#100 DoRag

DoRag

    Anarchist

  • Members
  • PipPipPipPipPipPipPip
  • 8,919 posts
  • Location:Where the sun doesn't shine.

Posted 16 April 2007 - 09:29 PM

The more I see with this class, the more I agree with that statement!



Please forgive me for this but if the goal is to build a large class, the J105 approach will get you there faster than any other. A possible mod to this would be to allow pros during the first year only, like the J109 class does.

Why does the J105 approach work better? Well, pros aren't the ones buying boats. Usually, they don't have the bucks, or, if they do, the last they would want to do is tie themselves to their own boat. So non pros buy them. And, guess what? They don't want to race against pros! That's why they buy J105.s. I think, anyway.

The end product of a class using the J105 rules would probably be a large number of boats with average sailors, few real good ones. And that's OK. After all, it's all about having fun.

The downside of this is that the owner-driver rule has always been problamatic to enforce. Some of the crews are paid. And, the owner-driver can't be a pro, but you can have Terry Hutchinsen hop on for the NA's as tactician. And, you know those pros, they will want to longboard the hull.

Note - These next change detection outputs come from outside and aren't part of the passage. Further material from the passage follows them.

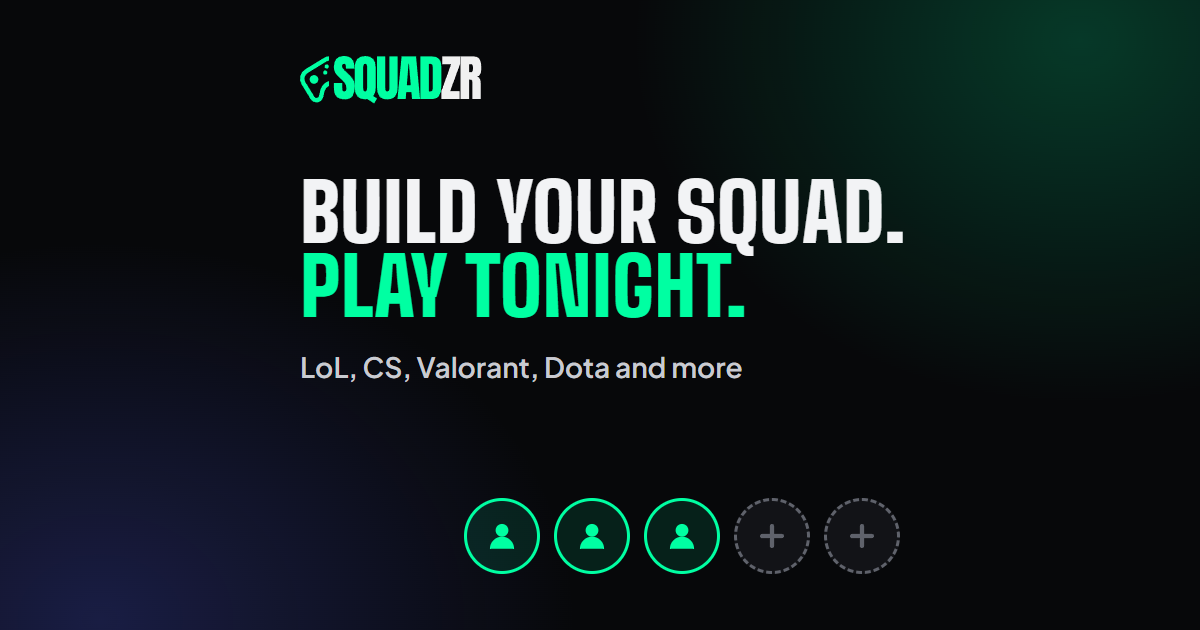
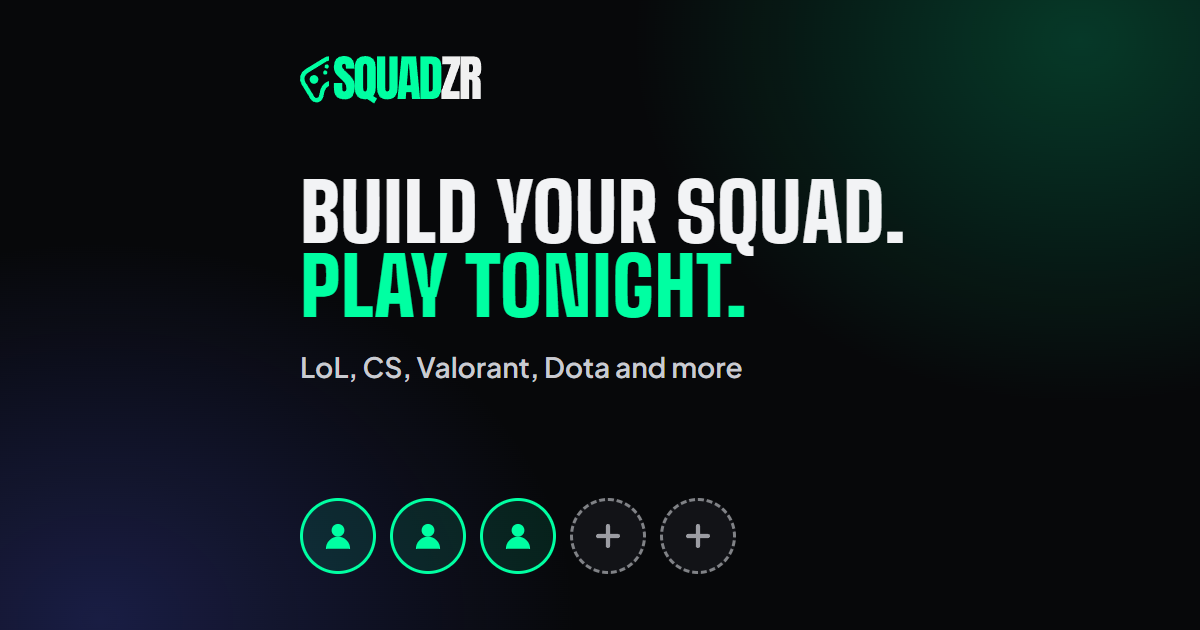
fix(client): og:url only on the landing, full fallback title, clearer open slots (#151 review)
- The default preview no longer declares og:url; only the landing does, so /squads, admin, 404 and missing-Squad pages don't claim the landing's canonical address.
- A missing, Ready or expired Squad's <title> matches its preview title.
- The preview image's open slots are brighter and the slot row aligns with the text; the source comment says 600px.

Changed region(s): [[0.2467, 0.7841, 0.7092, 0.9349], [0.7092, 0.8444, 0.74, 0.8746], [0.7092, 0.7841, 0.74, 0.8143]]

diff --git a/client/src/lib/site-metadata.spec.ts b/client/src/lib/site-metadata.spec.ts
@@ -1,5 +1,11 @@
 import { describe, expect, it } from 'vitest'
-import { DEFAULT_PREVIEW, ROOT_METADATA, SITE_DESCRIPTION, SITE_TITLE } from './site-metadata'
+import {
+  DEFAULT_PREVIEW,
+  LANDING_METADATA,
+  ROOT_METADATA,
+  SITE_DESCRIPTION,
+  SITE_TITLE,
+} from './site-metadata'
 
 const image = {
   url: '/og-landing.png',
@@ -19,7 +25,6 @@ describe('the default metadata', () => {
     expect(ROOT_METADATA.openGraph).toEqual({
       siteName: 'Squadzr',
       type: 'website',
-      url: '/',
       title: SITE_TITLE,
       description: SITE_DESCRIPTION,
       images: [image],
@@ -43,5 +48,11 @@ describe('the default metadata', () => {
 
   it('shares the preview with pages that fall back to it', () => {
     expect(ROOT_METADATA).toMatchObject(DEFAULT_PREVIEW)
+  })
+
+  it('declares og:url only on the landing, so an inheriting page never claims its address', () => {
+    expect(DEFAULT_PREVIEW.openGraph).not.toHaveProperty('url')
+    expect(LANDING_METADATA.title).toBe(SITE_TITLE)
+    expect(LANDING_METADATA.openGraph).toEqual({ ...DEFAULT_PREVIEW.openGraph, url: '/' })
   })
 })

diff --git a/client/src/features/lobby/lobby-metadata.ts b/client/src/features/lobby/lobby-metadata.ts
@@ -2,7 +2,7 @@ import 'server-only'
 import type { Metadata } from 'next'
 import { PLATFORM_LABELS, type PublicRoomDto } from '@squadzr/schemas'
 import { lobbyHref } from '@/lib/squad-links'
-import { DEFAULT_PREVIEW, SITE_OPEN_GRAPH } from '@/lib/site-metadata'
+import { DEFAULT_PREVIEW, SITE_OPEN_GRAPH, SITE_TITLE } from '@/lib/site-metadata'
 import messages from '@/locales/en.json'
 import { publicSquadSource } from './server-squad-source'
 import { readSquadDetails } from './squad-details'
@@ -11,7 +11,7 @@ import { readSquadDetails } from './squad-details'
  * The metadata of a page with no Squad to preview: a missing, Ready or expired Squad, or a failed read.
  * It shows the landing's preview, never Squad details.
  */
-const GENERIC_METADATA: Metadata = { title: { absolute: 'Squadzr' }, ...DEFAULT_PREVIEW }
+const GENERIC_METADATA: Metadata = { title: { absolute: SITE_TITLE }, ...DEFAULT_PREVIEW }
 
 /**
  * The invite preview of a Squad link. The Squad and its game come from the public projection, read

diff --git a/client/og/landing-preview.html b/client/og/landing-preview.html
@@ -8,7 +8,7 @@
       --screenshot="%CD%\public\og-landing.png" "file:///%CD%/og/landing-preview.html"
 
   (Any Chromium works; on macOS or Linux use $PWD.) The fonts are the site's own, loaded from Google Fonts.
-  The content sits in the middle 630px column, so the image still reads when WhatsApp crops it to a square.
+  The content sits in the middle 600px column (15px inside the 630px square), so the image still reads when WhatsApp crops it to a square.
 -->
 <html lang="en">
   <head>
@@ -85,7 +85,7 @@
       }
       .slots {
         margin-top: auto;
-        align-self: flex-end;
+        align-self: flex-start;
         display: flex;
         gap: 14px;
       }
@@ -103,8 +103,8 @@
       }
       .slot.open {
         background: var(--card);
-        border: 3px dashed var(--faint);
-        color: var(--faint);
+        border: 3px dashed rgba(201, 203, 209, 0.6);
+        color: rgba(201, 203, 209, 0.75);
       }
       .slot svg {
         width: 34px;

diff --git a/client/src/lib/site-metadata.ts b/client/src/lib/site-metadata.ts
@@ -34,7 +34,6 @@ export const DEFAULT_PREVIEW = {
   description: SITE_DESCRIPTION,
   openGraph: {
     ...SITE_OPEN_GRAPH,
-    url: '/',
     title: SITE_TITLE,
     description: SITE_DESCRIPTION,
     images: [SITE_PREVIEW_IMAGE],
@@ -45,6 +44,15 @@ export const DEFAULT_PREVIEW = {
     description: SITE_DESCRIPTION,
     images: [SITE_PREVIEW_IMAGE],
   },
+} satisfies Metadata
+
+/**
+ * The landing's own metadata. Only the landing declares `og:url`: a page that inherits the default preview
+ * must not claim the landing's address, which Facebook and LinkedIn read as the canonical one.
+ */
+export const LANDING_METADATA = {
+  title: SITE_TITLE,
+  openGraph: { ...DEFAULT_PREVIEW.openGraph, url: '/' },
 } satisfies Metadata
 
 /** The root layout's metadata: the base URL, the title template, the default preview and the icons. */

diff --git a/client/src/features/lobby/lobby-metadata.spec.ts b/client/src/features/lobby/lobby-metadata.spec.ts
@@ -1,6 +1,6 @@
 import { afterEach, describe, expect, it, vi } from 'vitest'
 import { API_INTERNAL_URL } from '@/env.server'
-import { DEFAULT_PREVIEW } from '@/lib/site-metadata'
+import { DEFAULT_PREVIEW, SITE_TITLE } from '@/lib/site-metadata'
 import { lobbySquad } from '@/test/fixtures'
 import { lobbyMetadata } from './lobby-metadata'
 
@@ -39,7 +39,7 @@ afterEach(() => {
 })
 
 /** The landing's preview, never Squad details. */
-const GENERIC = { title: { absolute: 'Squadzr' }, ...DEFAULT_PREVIEW }
+const GENERIC = { title: { absolute: SITE_TITLE }, ...DEFAULT_PREVIEW }
 
 describe('lobbyMetadata', () => {
   it('gives an Open Squad the full invite preview: name and game, size, language, tags and cover', async () => {

diff --git a/client/src/app/(landing)/page.tsx b/client/src/app/(landing)/page.tsx
@@ -9,12 +9,10 @@ import { LandingNav } from '@/components/landing/landing-nav'
 import { PopularGames } from '@/components/landing/popular-games'
 import { MotionProvider } from '@/components/ui/motion-provider'
 import { loadPopularGames } from '@/lib/server/games'
-import { SITE_TITLE } from '@/lib/site-metadata'
+import { LANDING_METADATA } from '@/lib/site-metadata'
 
 // The root layout's title template does not reach a page at its own level, so the landing names the app itself.
-export const metadata: Metadata = {
-  title: SITE_TITLE,
-}
+export const metadata: Metadata = LANDING_METADATA
 
 /**
  * The landing. The games come from the server, and every section renders in the server HTML, so the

So if you want a lot of boats, look at the class that has a lot of boats. Surely people don't buy these 23.5 knot shitboxes because they look pretty.




0 user(s) are reading this topic

0 members, 0 guests, 0 anonymous users